In Northern Ireland, not only does one make hay while the sun shines, one also gets the hell out of the flat. Last weekend was the nicest one we’d had in more than four months on the island, so we visited Rowallane Gardens on Saturday and made plans to visit Mount Stewart on Sunday.
Mount Stewart, near Portaferry, is more than an hour’s drive away, partly along a coastal road, the water glittering like diamonds in the mid-morning sunshine. It is considered one of the top gardens in the world, according to those who keep various lists. Overall, I still like Rowallane Gardens better; however, Mount Stewart is considerably bigger (nearly 1,000 acres) and features such amenities as a lake, extensive walking paths and an 18th century historic house.
Home to Irish royalty
We started with a house tour, the home and furnishings reflective of their early 20th century occupants, the 7th Marquess and Marchioness of Londonderry, Charles and Edith. While Charles was off doing what rich white men did in those days, Edith transformed the house and gardens. She apparently was a tour de force, imposing her design style on the property. She brought in exotic plants, using the blooms for potpourri and storing seeds during the winter in a large apothecary cabinet.
While the house definitely featured lots of bling, we were impressed by its livability. While I couldn’t imagine myself in an office large enough to accommodate two desks (Edith, actually), the house was chock-full of playful touches that were less palace and more home.
Edith’s and Charles’s youngest daughter, Mairi, was nearly 20 years younger than the other children, and she lived at Mount Stewart until her death in 2009 at the age of 88. Mairi’s daughter still lives in the house, which was turned over to the National Trust in 1977, following the bequest of the gardens in 1957.
The house was closed for three years while undergoing an 8-million-pound restoration, which brought back the original sandstone floors in the expansive entrance parlour.
Stay for the gardens

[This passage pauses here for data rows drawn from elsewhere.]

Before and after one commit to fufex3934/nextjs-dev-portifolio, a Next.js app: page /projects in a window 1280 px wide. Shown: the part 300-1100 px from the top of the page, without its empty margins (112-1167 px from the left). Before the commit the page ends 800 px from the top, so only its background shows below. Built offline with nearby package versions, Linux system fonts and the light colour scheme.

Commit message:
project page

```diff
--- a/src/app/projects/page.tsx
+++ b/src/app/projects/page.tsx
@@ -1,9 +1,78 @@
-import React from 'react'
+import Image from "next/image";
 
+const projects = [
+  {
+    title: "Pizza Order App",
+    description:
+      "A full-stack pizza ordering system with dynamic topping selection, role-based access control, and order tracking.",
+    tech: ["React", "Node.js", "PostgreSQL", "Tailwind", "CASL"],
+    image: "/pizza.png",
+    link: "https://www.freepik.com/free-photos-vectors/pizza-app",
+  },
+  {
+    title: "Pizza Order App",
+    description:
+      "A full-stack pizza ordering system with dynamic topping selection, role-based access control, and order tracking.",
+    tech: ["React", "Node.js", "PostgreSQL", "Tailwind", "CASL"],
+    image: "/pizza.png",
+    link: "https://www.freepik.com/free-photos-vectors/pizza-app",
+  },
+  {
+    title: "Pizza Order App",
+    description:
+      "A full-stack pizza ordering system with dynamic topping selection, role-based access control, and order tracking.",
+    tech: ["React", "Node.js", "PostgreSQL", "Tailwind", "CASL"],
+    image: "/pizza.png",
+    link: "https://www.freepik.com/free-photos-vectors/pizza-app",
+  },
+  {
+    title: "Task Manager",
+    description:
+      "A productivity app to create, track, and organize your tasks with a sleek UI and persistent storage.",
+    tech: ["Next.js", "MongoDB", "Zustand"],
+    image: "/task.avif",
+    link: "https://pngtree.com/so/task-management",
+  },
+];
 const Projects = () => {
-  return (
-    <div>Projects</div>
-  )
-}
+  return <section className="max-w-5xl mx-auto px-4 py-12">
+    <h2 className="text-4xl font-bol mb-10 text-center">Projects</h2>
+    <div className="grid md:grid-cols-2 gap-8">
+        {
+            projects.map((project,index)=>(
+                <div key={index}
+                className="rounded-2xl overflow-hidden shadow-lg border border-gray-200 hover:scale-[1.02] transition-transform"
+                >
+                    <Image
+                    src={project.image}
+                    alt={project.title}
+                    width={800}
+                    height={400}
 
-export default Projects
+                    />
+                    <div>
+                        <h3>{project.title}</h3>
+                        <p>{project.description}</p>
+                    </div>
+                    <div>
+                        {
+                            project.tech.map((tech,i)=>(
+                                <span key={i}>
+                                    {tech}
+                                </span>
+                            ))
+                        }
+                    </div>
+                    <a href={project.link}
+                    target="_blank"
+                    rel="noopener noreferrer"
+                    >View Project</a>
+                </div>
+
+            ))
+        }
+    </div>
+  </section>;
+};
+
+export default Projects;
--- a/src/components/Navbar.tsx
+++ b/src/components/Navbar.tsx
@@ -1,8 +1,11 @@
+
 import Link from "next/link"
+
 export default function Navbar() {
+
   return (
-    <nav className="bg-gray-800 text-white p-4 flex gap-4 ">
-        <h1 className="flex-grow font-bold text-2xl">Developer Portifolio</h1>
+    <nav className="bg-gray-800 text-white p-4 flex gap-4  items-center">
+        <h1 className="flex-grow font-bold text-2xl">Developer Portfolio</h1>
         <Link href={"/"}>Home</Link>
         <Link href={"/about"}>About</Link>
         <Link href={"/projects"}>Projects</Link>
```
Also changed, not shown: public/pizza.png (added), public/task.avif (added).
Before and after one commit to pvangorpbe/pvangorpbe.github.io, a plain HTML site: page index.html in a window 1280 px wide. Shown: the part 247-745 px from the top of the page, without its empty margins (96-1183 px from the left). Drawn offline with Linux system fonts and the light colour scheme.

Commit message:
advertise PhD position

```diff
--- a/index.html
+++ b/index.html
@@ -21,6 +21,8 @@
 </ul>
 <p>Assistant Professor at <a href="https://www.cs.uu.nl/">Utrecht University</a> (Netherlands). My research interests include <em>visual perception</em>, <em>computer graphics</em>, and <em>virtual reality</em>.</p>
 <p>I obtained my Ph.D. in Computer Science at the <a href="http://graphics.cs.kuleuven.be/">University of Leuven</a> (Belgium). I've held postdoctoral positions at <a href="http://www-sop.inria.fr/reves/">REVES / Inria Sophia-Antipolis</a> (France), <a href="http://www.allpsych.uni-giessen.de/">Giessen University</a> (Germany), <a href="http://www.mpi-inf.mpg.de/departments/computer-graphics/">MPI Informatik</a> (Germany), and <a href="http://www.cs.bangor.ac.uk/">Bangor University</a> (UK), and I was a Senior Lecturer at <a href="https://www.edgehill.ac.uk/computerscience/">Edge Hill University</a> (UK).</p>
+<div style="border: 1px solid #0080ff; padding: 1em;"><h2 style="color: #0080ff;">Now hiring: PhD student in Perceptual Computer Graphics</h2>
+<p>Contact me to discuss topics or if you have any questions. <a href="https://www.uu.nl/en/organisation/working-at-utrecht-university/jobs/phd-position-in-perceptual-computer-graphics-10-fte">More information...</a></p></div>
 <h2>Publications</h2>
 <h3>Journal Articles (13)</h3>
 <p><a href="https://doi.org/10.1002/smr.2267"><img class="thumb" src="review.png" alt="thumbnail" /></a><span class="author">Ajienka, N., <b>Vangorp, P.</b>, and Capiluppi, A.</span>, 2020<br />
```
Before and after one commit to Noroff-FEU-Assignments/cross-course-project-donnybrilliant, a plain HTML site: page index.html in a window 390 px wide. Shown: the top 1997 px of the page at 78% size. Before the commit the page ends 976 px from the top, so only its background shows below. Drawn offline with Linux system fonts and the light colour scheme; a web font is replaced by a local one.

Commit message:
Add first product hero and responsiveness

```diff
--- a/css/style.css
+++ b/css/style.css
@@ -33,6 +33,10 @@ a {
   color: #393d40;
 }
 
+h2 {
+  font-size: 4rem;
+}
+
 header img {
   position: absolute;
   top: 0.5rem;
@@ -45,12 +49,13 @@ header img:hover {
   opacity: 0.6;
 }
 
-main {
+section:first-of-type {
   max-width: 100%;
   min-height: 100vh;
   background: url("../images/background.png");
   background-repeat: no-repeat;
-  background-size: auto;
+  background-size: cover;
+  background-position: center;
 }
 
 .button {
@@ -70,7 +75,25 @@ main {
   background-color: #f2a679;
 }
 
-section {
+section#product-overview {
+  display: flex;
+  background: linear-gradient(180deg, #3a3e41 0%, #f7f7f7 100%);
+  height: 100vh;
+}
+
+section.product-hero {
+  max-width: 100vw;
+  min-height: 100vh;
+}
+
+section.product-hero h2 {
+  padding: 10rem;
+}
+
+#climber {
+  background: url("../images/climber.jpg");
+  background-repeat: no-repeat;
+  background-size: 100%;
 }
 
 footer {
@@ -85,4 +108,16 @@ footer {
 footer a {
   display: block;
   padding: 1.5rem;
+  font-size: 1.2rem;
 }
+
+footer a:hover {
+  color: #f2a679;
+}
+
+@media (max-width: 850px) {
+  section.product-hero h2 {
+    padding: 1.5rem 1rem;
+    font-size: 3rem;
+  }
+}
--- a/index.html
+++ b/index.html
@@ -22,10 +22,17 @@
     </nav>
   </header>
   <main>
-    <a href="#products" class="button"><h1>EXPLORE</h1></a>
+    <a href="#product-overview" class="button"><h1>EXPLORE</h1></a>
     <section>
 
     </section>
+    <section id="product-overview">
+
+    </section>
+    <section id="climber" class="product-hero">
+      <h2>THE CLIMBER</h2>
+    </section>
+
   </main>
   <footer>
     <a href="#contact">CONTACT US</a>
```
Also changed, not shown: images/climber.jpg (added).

But the impressive gardens are the main draw, for tourists as well as the locals who picnic, play football, walk their dogs and generally enjoy the day in the full sun or in the shade of numerous trees. The heady fragrance of blossoms greeted us in the formal garden in front of the house, and splashes of colour could be glimpsed at every turn of the head.
Playful statuary and topiary create whimsical combinations, as do the gardens themselves. Declan particularly liked the Hand of Ulster flower arrangement the color and shape of a red hand. Topiaries of a ship and statuary of a dinosaur were also favorites.
A one-mile walk around the lake provided new views of the house and grounds. On the back side of the lake, the colorful blooms and bushes were reflected on the water, creating shimmering mirror images. Under Edith’s direction, the lake was expanded, and she installed several new gardens, including the shamrock garden, Italian garden and a special garden for Lady Mairi.
We likely would have stayed longer, but Marilynn wanted to look up a friend in Portaferry and we needed to return the rental car. Mount Stewart, like Rowallane Gardens the day before, definitely did not disappoint.